These lengthy solo piano pieces offer an impressive demonstration of Ibrahim’s improvisational prowess. The uplifting title track opens the set with raucous deportment; Ibrahim’s soulful vocalizations, ragged mantra-like refrains, and droning pedal points recall the traditional marabi style he helped pioneer and transform into Cape Jazz. A dramatic but stately ballad, “The Aloe and The Wild Rose,” is given a harmonically sophisticated reading, the sort one could imagine appealed to Duke Ellington, who helped Ibrahim gain global recognition in 1963 with Duke Ellington Presents the Dollar Brand Trio (Reprise) – five years before Brand converted to Islam and changed his name. The lyrical pairing “Cherry/Bra Joe From Kilimanjaro” concludes the original program with impassioned gospel motifs and a probing series of thematic variations buttressed by a spellbinding ostinato. Appended to the end, “Khotso” features Ibrahim reading poetry and playing bamboo flute. An interesting aside, it illustrates Ibrahim’s range, but pales in comparison to the spiritual power of his rapturous pianism.

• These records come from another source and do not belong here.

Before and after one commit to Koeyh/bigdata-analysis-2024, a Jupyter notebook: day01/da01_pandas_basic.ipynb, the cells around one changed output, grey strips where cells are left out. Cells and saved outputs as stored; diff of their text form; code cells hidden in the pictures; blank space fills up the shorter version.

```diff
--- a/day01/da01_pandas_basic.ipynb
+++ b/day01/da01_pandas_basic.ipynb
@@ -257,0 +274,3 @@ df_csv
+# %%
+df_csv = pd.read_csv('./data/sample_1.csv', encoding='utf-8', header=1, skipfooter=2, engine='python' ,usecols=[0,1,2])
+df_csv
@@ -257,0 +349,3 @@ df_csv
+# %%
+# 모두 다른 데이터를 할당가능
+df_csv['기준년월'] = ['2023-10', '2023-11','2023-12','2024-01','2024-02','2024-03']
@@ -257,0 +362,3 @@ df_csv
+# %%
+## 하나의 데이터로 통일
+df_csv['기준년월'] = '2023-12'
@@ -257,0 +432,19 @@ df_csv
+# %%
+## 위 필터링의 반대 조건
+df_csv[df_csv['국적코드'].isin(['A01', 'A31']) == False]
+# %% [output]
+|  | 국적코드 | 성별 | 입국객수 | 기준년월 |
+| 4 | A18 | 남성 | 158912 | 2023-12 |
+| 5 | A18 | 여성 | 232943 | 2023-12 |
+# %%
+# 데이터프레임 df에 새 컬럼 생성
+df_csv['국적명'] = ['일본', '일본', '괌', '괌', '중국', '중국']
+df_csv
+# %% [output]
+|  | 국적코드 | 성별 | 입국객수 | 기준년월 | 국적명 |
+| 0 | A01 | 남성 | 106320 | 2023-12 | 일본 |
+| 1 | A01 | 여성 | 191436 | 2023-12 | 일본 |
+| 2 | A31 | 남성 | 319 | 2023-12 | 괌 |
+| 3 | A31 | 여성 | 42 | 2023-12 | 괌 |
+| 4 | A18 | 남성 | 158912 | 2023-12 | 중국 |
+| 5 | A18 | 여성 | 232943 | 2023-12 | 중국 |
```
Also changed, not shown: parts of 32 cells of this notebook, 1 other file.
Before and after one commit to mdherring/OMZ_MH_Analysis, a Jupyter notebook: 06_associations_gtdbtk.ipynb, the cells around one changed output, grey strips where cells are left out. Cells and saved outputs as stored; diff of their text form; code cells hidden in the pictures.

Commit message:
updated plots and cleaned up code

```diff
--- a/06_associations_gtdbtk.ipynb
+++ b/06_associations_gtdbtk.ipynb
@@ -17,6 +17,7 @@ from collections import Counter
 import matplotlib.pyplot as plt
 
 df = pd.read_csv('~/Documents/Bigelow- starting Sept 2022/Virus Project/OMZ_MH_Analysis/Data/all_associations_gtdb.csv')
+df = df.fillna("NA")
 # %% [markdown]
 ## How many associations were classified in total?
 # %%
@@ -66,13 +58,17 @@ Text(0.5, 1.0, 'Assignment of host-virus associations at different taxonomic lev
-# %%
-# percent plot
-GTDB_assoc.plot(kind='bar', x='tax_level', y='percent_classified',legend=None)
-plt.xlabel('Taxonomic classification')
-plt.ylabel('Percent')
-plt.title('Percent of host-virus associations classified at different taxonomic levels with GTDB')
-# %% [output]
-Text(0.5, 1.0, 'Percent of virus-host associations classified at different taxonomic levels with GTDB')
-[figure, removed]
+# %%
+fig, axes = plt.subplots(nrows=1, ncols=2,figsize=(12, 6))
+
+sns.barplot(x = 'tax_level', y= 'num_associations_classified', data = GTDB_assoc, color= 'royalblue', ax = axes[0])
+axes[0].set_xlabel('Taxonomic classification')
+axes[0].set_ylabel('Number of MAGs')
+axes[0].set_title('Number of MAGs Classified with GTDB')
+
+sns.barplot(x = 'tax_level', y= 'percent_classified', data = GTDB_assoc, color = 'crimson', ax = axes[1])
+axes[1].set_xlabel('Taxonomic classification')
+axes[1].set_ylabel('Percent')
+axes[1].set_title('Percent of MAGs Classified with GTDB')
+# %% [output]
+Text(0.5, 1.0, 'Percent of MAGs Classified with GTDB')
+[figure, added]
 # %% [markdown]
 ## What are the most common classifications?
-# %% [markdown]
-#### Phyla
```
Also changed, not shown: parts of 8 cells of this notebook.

Ibrahim generates a swirling undercurrent of hypnotic polyrhythms throughout the date, even without the aid of a bassist or drummer, enriching his tonal palette with dissonant counterpoint and polyphonic harmonies. A telling example of Ibrahim’s artistry, Ancient Africa is a most welcome reissue and recommended listening for those interested in the international reach of jazz following the post-war years.
–Troy Collins

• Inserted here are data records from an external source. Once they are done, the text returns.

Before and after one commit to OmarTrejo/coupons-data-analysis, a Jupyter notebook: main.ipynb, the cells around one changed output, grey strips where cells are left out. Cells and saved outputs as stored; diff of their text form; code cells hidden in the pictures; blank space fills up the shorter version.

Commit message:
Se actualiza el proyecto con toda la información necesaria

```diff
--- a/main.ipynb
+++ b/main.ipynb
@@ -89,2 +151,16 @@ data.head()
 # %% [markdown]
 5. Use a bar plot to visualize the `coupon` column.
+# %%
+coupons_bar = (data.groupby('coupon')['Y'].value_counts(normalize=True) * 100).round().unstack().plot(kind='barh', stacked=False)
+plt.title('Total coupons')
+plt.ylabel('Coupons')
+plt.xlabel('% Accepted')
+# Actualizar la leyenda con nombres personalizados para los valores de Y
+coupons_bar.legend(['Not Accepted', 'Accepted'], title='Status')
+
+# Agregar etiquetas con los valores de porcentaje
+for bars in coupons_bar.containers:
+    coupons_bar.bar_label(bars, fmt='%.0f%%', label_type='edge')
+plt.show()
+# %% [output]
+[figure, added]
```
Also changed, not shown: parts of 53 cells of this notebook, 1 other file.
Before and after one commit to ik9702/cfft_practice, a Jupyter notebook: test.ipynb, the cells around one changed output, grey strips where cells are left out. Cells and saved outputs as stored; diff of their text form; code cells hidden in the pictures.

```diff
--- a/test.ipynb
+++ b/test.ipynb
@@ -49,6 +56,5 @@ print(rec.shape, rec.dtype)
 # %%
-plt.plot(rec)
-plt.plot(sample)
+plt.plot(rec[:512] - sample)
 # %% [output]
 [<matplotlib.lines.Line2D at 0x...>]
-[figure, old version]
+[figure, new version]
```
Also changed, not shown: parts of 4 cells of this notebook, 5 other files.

Nick Mazzarella + Tomeka Reid
Nessa 39

Beginning early in the 21st century, Tomeka Reid gradually became well known as a cellist in many Chicago groupings. By contrast alto saxophonist Nick Mazzarella burst on the Chicago scene a decade ago, and his energy and lyricism made an immediate impact. Both heroes move freely amid the Chicago outside-jazz renaissance. This album is wholly improvised, which in principle is a musical conversation between equals. That’s Reid’s approach, whereas Mazzarella is aggressive in the Chicago way of early AACM artists, Hal Russell’s NRG Ensemble, and the rough tough adventurers they inspired to freely improvise.

So Reid usually lets Mazzarella take the lead in these nine pieces. They’re equals in the title piece, which starts with tones in space; gradually space is vanquished by phrases, she bows a lovely underline to his high crying tones, and the return of spaced sounds frames the work. It segues into “Like So Many Drops of Water,” in which Mazzarella’s solo, no doubt unconsciously, reflects the shape of one of the very greatest free solos, Roscoe Mitchell’s in “Number One” (in Lester Bowie, All the Numbers [Nessa]). “The Ancestors Speak” is an alto solo with long, slowly bending tones and a lovely slow, wide vibrato. Dialogue returns in “Topographies” as his fine solo line leads to her bowed assertions; her multiple-stopped solo casts a melancholy spell that he supplements with long, sometimes distorted tones. Mazzarella unleashes his energy in “Interstices” and the concluding “Invoking a Spirit” is perfect, a slow alto melody over a long, held chord.

The album starts with a tribute to Julius Hemphill and Abdul Wadud, Mazzarella’s and Reid’s alto-cello ancestors of cherished memory; but the tribute’s sax solo with walking cello accompaniment is an approach that permeates too much of the rest of the CD. She doesn’t confront him. In her other recordings, Reid is a valuable ensemble partner, joining Roscoe Mitchell’s energy or in empathy with Nicole Mitchell, Mike Reed, Mazz Swift, and others, including her Tomeka Reid Quartet (Thirsty Ear). Mazzarella, who began as an intense melodist kin to Hemphill and Ornette Coleman, has grown in intensity and become a more expressive artist, sometimes with coarse-toned cries – his trio’s Ultraviolet (International Anthem) is an especially powerful statement. He’s best with players who match his force.  There’s a lot of pleasure in Signaling, yet Reid and Mazzarella are not quite a unit made in heaven.
–John Litweiler

> More Moment's Notice

> back to contents